• **Task statement**:
The response should consist of the data below, copied exactly, with no pictures in it.

*** Provided data ***

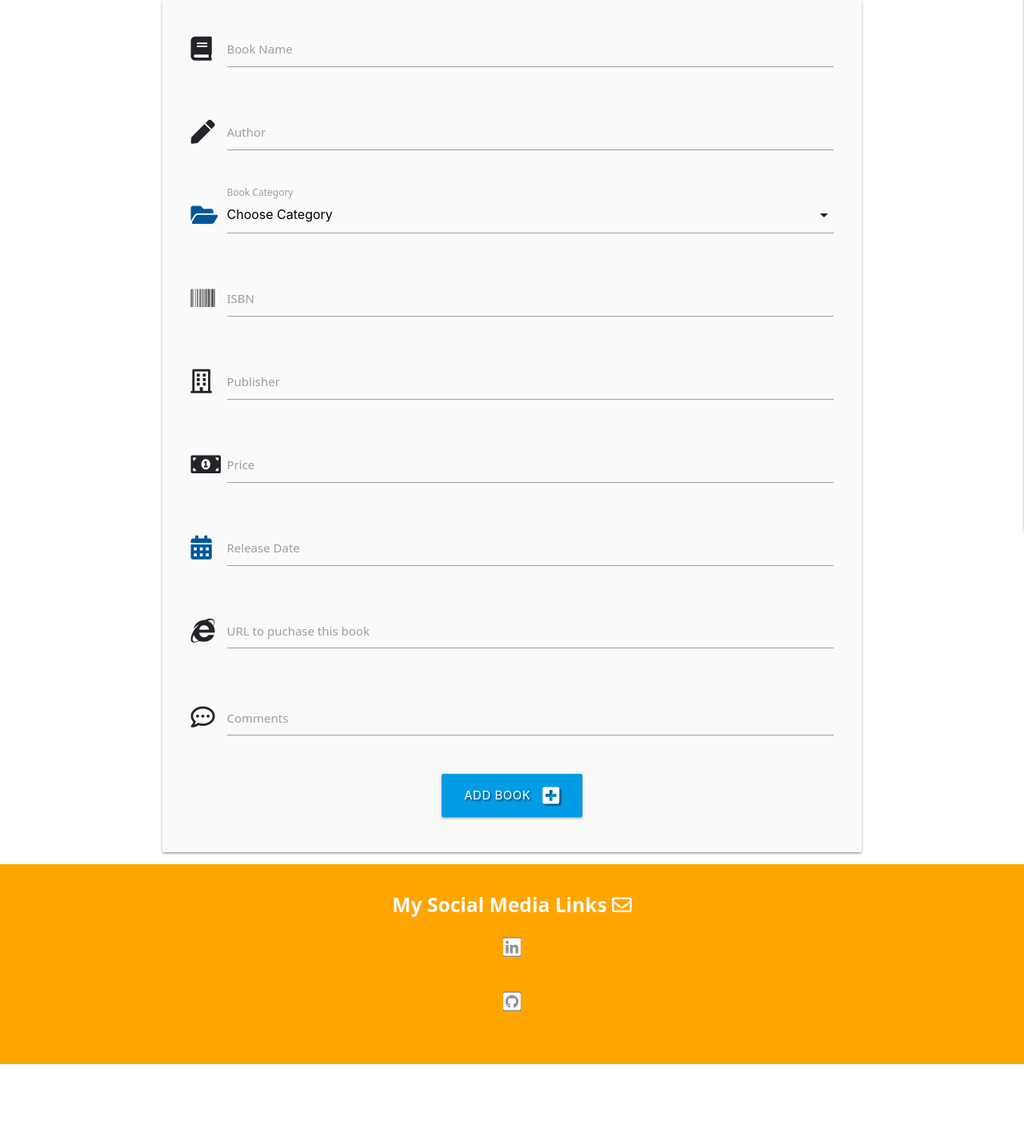
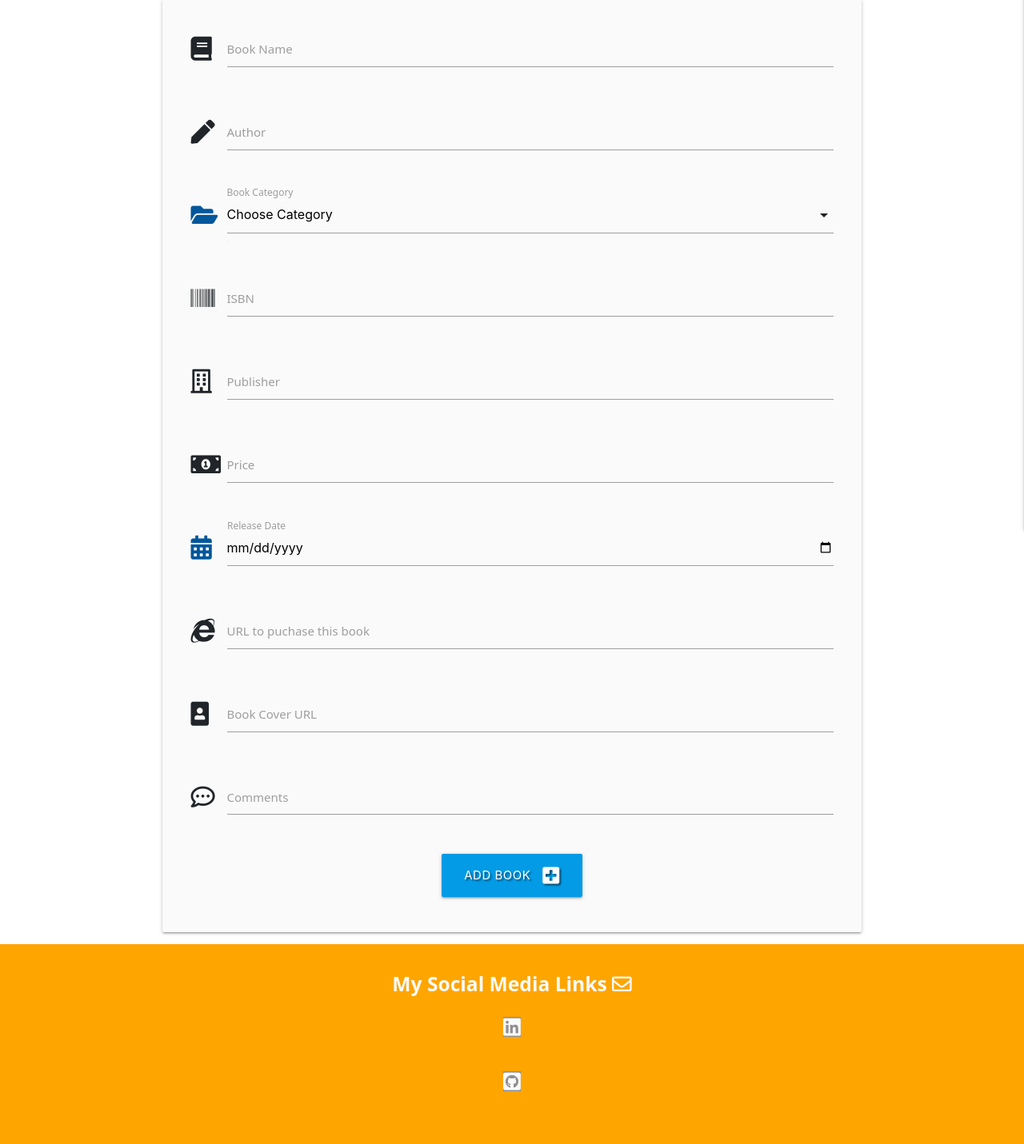
Before and after one commit to SeanD17/Milestone-Project-3, a Flask app: page /add_book in a window 1280 px wide. Shown: the part 197-1628 px from the top of the page at 80% size. Before the commit the page ends 1528 px from the top, so only its background shows below. Run offline with Flask 2, Linux system fonts and the light colour scheme; data that the repository does not hold is empty; some libraries are stand-ins or nearby versions.

Commit message:
HTML Additions Made the following additions to html page: Added website url to each book listed in the books html table Added field in add book html for users to insert an url for a books cover

```diff
--- a/templates/add_book.html
+++ b/templates/add_book.html
@@ -12,7 +12,7 @@
         <div class="row">
             <div class="input-field col s12 m12">
                 <i class="fas fa-book prefix"></i>
-                <input id="book_name" name="book_name" minlength="5" maxlength="50" type="text" class="validate"
+                <input id="book_name" name="book_name" minlength="3" maxlength="50" type="text" class="validate"
                     required>
                 <label for="book_name">Book Name</label>
             </div>
@@ -60,7 +60,7 @@
         <div class="row">
             <div class="input-field col s12 m12">
                 <i class="fas fa-money-bill-alt prefix"></i>
-                <input id="price" name="price" minlength="5" maxlength="50" type="text" class="validate" required>
+                <input id="price" name="price" minlength="4" maxlength="5" type="text" class="validate" required>
                 <label for="price">Price</label>
             </div>
         </div>
@@ -68,7 +68,7 @@
         <div class="row">
             <div class="input-field col s12 m12">
                 <i class="fas fa-calendar-alt prefix light-blue-text text-darken-4"></i>
-                <input id="release_date" name="release_date" type="text" class="datepicker validate" required>
+                <input id="release_date" name="release_date" type="date" class="validate" required>
                 <label for="release_date">Release Date</label>
             </div>
         </div>
@@ -76,11 +76,19 @@
         <div class="row">
             <div class="input-field col s12 m12">
                 <i class="fab fa-internet-explorer prefix"></i>
-                <textarea id="website_url" name="website_url" minlength="5" maxlength="200"
-                    class="materialize-textarea validate" required></textarea>
+                <input id="website_url" name="website_url" type="url" class="validate" required>
                 <label for="website_url">URL to puchase this book</label>
             </div>
         </div>
+        <!-- image url -->
+        <div class="row">
+            <div class="input-field col s12 m12">
+                <i class="fas fa-portrait prefix"></i>
+                <input id="image_url" name="image_url" type="url" class="validate" required>
+                <label for="website_url">Book Cover URL</label>
+            </div>
+        </div>
+
         <!-- comments -->
         <div class="row">
             <div class="input-field col s12 m12">
--- a/templates/edit_category.html
+++ b/templates/edit_category.html
@@ -12,7 +12,7 @@
                 <div class="input-field col s12">
                     <i class="fas fa-folder-open prefix light-blue-text text-darken-4"></i>
                     <input id="category" name="category" minlength="3" maxlength="25"
-                        type="text" value="{{ category.category }}" class="validate" required>
+                        type="text" value="{{ category.category }}" class="validate">
                     <label for="category">Category Name</label>
                 </div>
             </div>
```
Also changed, not shown: templates/books.html (+8 -7 lines), templates/edit_book.html (+21 -11 lines).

*** End of Provided data ***

• **Solution to the exercise**:
Before and after one commit to SeanD17/Milestone-Project-3, a Flask app: page /add_book in a window 1280 px wide. Shown: the part 197-1628 px from the top of the page at 80% size. Before the commit the page ends 1528 px from the top, so only its background shows below. Run offline with Flask 2, Linux system fonts and the light colour scheme; data that the repository does not hold is empty; some libraries are stand-ins or nearby versions.

Commit message:
HTML Additions Made the following additions to html page: Added website url to each book listed in the books html table Added field in add book html for users to insert an url for a books cover

```diff
--- a/templates/add_book.html
+++ b/templates/add_book.html
@@ -12,7 +12,7 @@
         <div class="row">
             <div class="input-field col s12 m12">
                 <i class="fas fa-book prefix"></i>
-                <input id="book_name" name="book_name" minlength="5" maxlength="50" type="text" class="validate"
+                <input id="book_name" name="book_name" minlength="3" maxlength="50" type="text" class="validate"
                     required>
                 <label for="book_name">Book Name</label>
             </div>
@@ -60,7 +60,7 @@
         <div class="row">
             <div class="input-field col s12 m12">
                 <i class="fas fa-money-bill-alt prefix"></i>
-                <input id="price" name="price" minlength="5" maxlength="50" type="text" class="validate" required>
+                <input id="price" name="price" minlength="4" maxlength="5" type="text" class="validate" required>
                 <label for="price">Price</label>
             </div>
         </div>
@@ -68,7 +68,7 @@
         <div class="row">
             <div class="input-field col s12 m12">
                 <i class="fas fa-calendar-alt prefix light-blue-text text-darken-4"></i>
-                <input id="release_date" name="release_date" type="text" class="datepicker validate" required>
+                <input id="release_date" name="release_date" type="date" class="validate" required>
                 <label for="release_date">Release Date</label>
             </div>
         </div>
@@ -76,11 +76,19 @@
         <div class="row">
             <div class="input-field col s12 m12">
                 <i class="fab fa-internet-explorer prefix"></i>
-                <textarea id="website_url" name="website_url" minlength="5" maxlength="200"
-                    class="materialize-textarea validate" required></textarea>
+                <input id="website_url" name="website_url" type="url" class="validate" required>
                 <label for="website_url">URL to puchase this book</label>
             </div>
         </div>
+        <!-- image url -->
+        <div class="row">
+            <div class="input-field col s12 m12">
+                <i class="fas fa-portrait prefix"></i>
+                <input id="image_url" name="image_url" type="url" class="validate" required>
+                <label for="website_url">Book Cover URL</label>
+            </div>
+        </div>
+
         <!-- comments -->
         <div class="row">
             <div class="input-field col s12 m12">
--- a/templates/edit_category.html
+++ b/templates/edit_category.html
@@ -12,7 +12,7 @@
                 <div class="input-field col s12">
                     <i class="fas fa-folder-open prefix light-blue-text text-darken-4"></i>
                     <input id="category" name="category" minlength="3" maxlength="25"
-                        type="text" value="{{ category.category }}" class="validate" required>
+                        type="text" value="{{ category.category }}" class="validate">
                     <label for="category">Category Name</label>
                 </div>
             </div>
```
Also changed, not shown: templates/books.html (+8 -7 lines), templates/edit_book.html (+21 -11 lines).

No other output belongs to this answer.